== Source data ==

* * * *

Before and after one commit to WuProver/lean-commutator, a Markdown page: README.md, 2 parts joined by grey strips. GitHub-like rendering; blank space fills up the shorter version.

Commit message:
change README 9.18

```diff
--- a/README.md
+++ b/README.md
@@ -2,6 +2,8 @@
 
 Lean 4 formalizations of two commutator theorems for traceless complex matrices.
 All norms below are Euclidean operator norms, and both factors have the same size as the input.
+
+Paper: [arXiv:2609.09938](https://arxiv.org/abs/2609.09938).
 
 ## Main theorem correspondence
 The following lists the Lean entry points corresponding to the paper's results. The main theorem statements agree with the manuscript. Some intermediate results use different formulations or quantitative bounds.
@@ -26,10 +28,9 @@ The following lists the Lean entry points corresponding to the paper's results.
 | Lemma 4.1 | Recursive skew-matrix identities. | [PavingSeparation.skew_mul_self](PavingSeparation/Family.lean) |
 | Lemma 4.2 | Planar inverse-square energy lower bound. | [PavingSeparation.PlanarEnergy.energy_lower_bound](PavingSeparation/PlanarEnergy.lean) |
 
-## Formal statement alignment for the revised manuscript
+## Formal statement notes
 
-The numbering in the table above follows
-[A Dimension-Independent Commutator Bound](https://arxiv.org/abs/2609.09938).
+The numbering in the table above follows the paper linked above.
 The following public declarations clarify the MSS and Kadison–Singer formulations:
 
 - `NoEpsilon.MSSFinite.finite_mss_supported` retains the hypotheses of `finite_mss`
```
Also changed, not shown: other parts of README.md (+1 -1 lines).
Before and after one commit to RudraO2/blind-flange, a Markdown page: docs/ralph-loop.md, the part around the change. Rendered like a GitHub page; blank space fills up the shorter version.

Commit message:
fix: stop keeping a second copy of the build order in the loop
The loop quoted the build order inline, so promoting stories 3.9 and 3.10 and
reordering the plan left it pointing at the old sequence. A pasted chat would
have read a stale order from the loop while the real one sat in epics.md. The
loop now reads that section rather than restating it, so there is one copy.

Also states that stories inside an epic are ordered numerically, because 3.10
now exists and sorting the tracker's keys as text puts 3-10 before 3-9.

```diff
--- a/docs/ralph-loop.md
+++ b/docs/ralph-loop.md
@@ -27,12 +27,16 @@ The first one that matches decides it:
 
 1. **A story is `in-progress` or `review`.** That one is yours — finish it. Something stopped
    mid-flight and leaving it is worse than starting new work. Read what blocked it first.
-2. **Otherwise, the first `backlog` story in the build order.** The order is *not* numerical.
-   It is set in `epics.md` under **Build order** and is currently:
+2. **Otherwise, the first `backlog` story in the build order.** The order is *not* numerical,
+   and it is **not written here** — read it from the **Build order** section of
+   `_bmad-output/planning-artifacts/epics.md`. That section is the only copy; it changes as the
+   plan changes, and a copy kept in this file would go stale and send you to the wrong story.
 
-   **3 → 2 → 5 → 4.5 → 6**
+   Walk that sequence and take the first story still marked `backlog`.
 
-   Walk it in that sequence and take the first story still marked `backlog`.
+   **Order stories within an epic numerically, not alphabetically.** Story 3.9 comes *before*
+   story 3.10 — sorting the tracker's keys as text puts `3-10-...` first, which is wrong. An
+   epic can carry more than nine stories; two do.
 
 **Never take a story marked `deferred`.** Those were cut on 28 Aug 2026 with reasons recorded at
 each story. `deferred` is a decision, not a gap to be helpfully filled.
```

* * * *

== Work order ==
Work out how many lines of the data above hold the word "README", and write only the count.

== Exercise response ==
5